If you’re struggling with getting quality rest, you’re not alone. In 2022, sleep issues seem to affect 50 to 70 million people across America, regardless of age or gender. The good news is that you can improve your sleeping habits by practicing good sleep hygiene and promoting a sleepy atmosphere. Just ask CNET’s health and wellness editors.
To help put poor sleep to rest, we rounded up our favorite sleep tips we swear by that we practice ourselves in our bedtime routines. Continue to see the tricks we use to fall asleep.

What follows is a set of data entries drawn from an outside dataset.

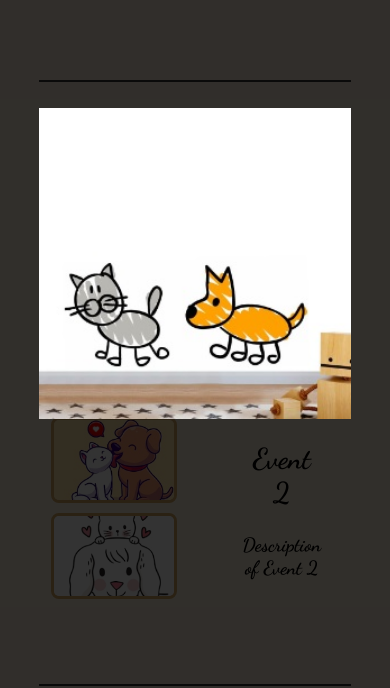
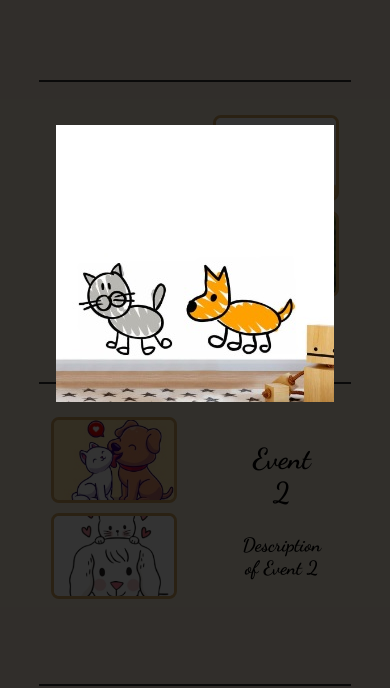
Before and after one commit to baitolasrl/baitolas_timeline, a plain HTML site: page index.html in a window 390 px wide. Both pictures are taken after a click on the picture 275 px from the left and 314 px from the top of the page. Shown: the part 156-844 px from the top of the page. Drawn offline with nearby package versions, Linux system fonts and the light colour scheme.

Commit message:
fix modal mobile

```diff
--- a/index.html
+++ b/index.html
@@ -120,7 +120,10 @@
   }
 
   .modal-content img {
-    width: 100%;
+    max-width: 100%;
+    max-height: 100vh; /* Garante que a altura máxima não ultrapasse a tela */
+    object-fit: contain; /* Ajusta a imagem para caber no modal sem distorções */
+    margin: auto; /* Centraliza a imagem no modal */
   }
 
   /* Responsividade para dispositivos móveis */
@@ -151,7 +154,6 @@
       font-size: 1.2rem;
     }
   }
-
 </style>
 </head>
 <body>
```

Before bed each night, CNET senior editor Nasha Addarich likes to apply LUSH’s Sleepy lavender lotion to help her fall asleep. Before skeptics stick up their noses to this one, there’s actual science behind utilizing aromatherapy for sleep. Lavender especially has proven its ability to help improve sleep and can even make you feel more refreshed when you wake up in the morning.
Writer and sleep science coach Taylor Leamey shared that her sleep tip is reading in bed each night before falling asleep. She describes it as her secret sleep weapon and admits it “puts her out like a light.” According to a study done by the University of Sussex back in 2009, reading just six minutes a night can increase relaxation and improve sleep quality. Taylor also eagerly attests to this.
Not to mention, reading is much more beneficial than scrolling through your phone before bed. Devices like your iPhone or Android emit a blue light that messes with your body’s natural melatonin production and prevents your body from recognizing it’s time for bed.
In addition to using reading to help you fall asleep, our editors also read in the morning to help feel more rested.
CNET editor Kim Wong-Shing explains, “I do a lot of the usual stuff (noise machine, consistent routine, CBD, etc.), but one other helpful thing that I haven’t heard elsewhere is reading a book as soon as I wake up.”
She continues, “Otherwise, I reach for my phone first thing, and between social media and work messages and whatever else, it immediately ruins any sense of restfulness that I might have gained from sleep. Whereas reading on my Kindle lets me wake up slowly and at a more natural pace.”
It turns out waking up more calmly without checking your phone is beneficial for your anxiety and sleep. One study published in the National Library of Medicine showed a link between high phone usage and higher sleep disturbances, stress and symptoms of depression.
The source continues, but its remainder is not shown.